I became very aware of plastic when I gave birth to my daughter as plastic tubes entered and exited my body. The first time I touched my child I reached through a plastic box and felt her hot skin, avoiding the plastic tubes entering and exiting her body. Motherhood seemed linked to plastic, it quickly filled my home from the baby bottles to berry containers. Vacuum-formed plastic toy packaging and the waste from gift-giving made its way into my work. The abstraction and materiality of the plastic toy containers are placeless, abundant, ungrounded and everywhere.
I combine these hard geometric shapes into sculptures resembling multi-form bodies or volumes. I then make a plaster mold of the sculpture into which glass is blown: the glass vessels become a representation of the empty mold. There is a physicality to this labor-intensive process that engages chance, where breath pushes glass into the strangeness and limits of shape. The vessels seem to gesture. They lean. They slump. Some pieces have protruding textured forms, like parts of a body or growths. Some appear carved or indented, while others resemble boxes.

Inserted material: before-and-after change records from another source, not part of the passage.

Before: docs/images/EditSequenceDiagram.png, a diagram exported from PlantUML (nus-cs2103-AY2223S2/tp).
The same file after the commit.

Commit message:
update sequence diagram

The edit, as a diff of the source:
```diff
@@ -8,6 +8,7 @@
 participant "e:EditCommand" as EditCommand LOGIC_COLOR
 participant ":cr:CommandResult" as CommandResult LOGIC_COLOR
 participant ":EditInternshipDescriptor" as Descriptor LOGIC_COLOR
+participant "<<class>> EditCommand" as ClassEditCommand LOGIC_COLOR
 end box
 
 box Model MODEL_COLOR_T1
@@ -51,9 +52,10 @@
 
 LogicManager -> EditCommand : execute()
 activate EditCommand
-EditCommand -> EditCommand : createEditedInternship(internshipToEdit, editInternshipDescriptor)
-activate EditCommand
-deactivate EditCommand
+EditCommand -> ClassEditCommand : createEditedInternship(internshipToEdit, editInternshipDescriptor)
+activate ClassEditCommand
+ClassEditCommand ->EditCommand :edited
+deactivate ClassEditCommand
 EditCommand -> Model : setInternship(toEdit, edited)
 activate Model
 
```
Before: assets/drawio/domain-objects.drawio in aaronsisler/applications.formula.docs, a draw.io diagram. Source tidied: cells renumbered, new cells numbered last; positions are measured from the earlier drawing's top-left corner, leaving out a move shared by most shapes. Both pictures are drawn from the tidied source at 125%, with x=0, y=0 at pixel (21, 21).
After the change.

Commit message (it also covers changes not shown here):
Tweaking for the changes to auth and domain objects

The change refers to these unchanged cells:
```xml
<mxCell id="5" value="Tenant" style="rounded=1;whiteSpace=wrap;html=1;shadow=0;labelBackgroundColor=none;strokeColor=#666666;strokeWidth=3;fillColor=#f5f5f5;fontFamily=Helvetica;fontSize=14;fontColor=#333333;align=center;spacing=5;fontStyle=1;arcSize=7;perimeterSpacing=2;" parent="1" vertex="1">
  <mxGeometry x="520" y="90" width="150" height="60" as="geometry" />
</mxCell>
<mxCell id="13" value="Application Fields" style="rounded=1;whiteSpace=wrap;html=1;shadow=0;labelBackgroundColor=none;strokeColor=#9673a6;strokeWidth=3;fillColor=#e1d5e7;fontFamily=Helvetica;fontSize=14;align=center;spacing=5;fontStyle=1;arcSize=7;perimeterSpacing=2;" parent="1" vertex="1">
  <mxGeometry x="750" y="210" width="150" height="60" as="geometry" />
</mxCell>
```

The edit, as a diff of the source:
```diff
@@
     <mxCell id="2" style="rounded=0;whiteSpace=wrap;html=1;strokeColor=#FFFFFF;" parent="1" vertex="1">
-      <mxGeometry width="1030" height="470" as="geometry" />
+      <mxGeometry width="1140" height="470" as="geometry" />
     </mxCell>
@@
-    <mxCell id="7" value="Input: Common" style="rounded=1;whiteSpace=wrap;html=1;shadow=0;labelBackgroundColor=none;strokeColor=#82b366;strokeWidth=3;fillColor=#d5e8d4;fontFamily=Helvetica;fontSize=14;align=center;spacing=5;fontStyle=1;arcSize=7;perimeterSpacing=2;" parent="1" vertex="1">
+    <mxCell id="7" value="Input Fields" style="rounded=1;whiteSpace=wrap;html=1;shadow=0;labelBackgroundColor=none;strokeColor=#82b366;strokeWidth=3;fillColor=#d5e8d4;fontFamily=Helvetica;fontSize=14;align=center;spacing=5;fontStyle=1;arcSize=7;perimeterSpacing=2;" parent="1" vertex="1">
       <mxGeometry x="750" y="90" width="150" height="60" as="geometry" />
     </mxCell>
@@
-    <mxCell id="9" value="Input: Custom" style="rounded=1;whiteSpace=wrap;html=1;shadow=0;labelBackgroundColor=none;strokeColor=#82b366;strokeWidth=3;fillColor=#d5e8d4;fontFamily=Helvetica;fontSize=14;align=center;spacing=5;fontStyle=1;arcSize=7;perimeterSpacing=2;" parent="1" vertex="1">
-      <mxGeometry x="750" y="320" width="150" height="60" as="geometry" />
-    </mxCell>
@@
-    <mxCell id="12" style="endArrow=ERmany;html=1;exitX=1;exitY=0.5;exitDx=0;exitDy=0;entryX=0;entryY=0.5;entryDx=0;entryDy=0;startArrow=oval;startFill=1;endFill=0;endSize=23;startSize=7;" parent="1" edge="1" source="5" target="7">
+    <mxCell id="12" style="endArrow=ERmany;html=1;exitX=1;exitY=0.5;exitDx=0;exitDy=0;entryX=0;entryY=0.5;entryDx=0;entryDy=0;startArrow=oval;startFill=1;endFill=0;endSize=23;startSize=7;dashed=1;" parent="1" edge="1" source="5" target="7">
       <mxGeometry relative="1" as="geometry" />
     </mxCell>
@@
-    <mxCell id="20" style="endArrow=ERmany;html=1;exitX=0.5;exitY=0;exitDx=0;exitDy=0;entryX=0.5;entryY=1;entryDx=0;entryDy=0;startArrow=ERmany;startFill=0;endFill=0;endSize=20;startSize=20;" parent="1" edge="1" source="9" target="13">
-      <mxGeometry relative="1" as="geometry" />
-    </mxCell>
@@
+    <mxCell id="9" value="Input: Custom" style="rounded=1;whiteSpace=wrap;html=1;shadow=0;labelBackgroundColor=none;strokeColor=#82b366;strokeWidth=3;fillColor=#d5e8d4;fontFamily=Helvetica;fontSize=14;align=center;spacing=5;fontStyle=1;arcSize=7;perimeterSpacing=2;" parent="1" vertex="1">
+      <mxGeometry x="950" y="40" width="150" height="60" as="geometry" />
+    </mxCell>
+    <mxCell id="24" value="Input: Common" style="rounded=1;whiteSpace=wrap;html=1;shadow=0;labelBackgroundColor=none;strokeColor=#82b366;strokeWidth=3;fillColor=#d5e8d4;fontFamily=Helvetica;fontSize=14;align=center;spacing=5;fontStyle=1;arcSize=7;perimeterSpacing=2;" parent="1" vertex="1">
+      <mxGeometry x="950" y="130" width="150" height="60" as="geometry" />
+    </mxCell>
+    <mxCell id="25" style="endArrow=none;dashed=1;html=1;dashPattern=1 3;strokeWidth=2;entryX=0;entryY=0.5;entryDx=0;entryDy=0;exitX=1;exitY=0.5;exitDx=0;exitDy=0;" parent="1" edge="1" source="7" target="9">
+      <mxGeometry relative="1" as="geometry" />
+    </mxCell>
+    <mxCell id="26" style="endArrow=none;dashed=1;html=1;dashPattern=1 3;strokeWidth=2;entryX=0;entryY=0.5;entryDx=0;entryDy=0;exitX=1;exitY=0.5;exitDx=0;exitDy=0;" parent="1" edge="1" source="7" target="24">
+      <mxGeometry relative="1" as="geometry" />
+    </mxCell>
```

Questions related to corporeality, intimacy, value, vulnerability and permanence arise from the associations we attach to materials and the way we engage metaphorically with the container and with form.